_What to do_.
Your answer should be one number, the count of lines in the data that hold "database".

_Provided records_.
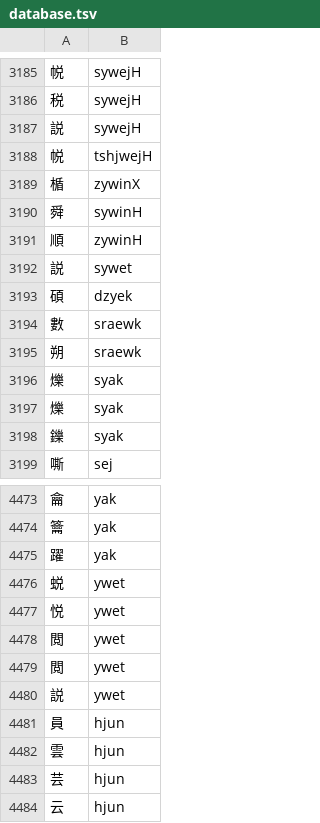
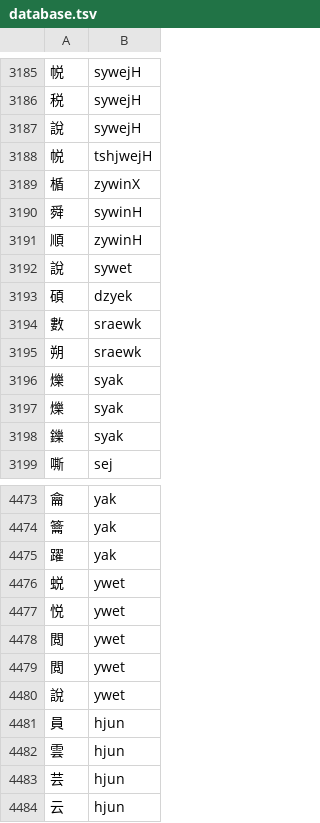
Before and after one commit to increpare/middle_chinese_IME_mac, a TSV file: database.tsv, drawn as a sheet; only a part is shown, gaps mark what is left out.

```diff
--- a/database.tsv
+++ b/database.tsv
@@ -3186,3 +3186,3 @@
 税	sywejH
-説	sywejH
+說	sywejH
 帨	tshjwejH
@@ -3191,3 +3191,3 @@
 順	zywinH
-説	sywet
+說	sywet
 碩	dzyek
@@ -4479,3 +4479,3 @@
 閲	ywet
-説	ywet
+說	ywet
 員	hjun
```
Also changed, not shown: ad_hoc_doc.tsv, processed.csv, 2 other files.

_Exercise solution_.
3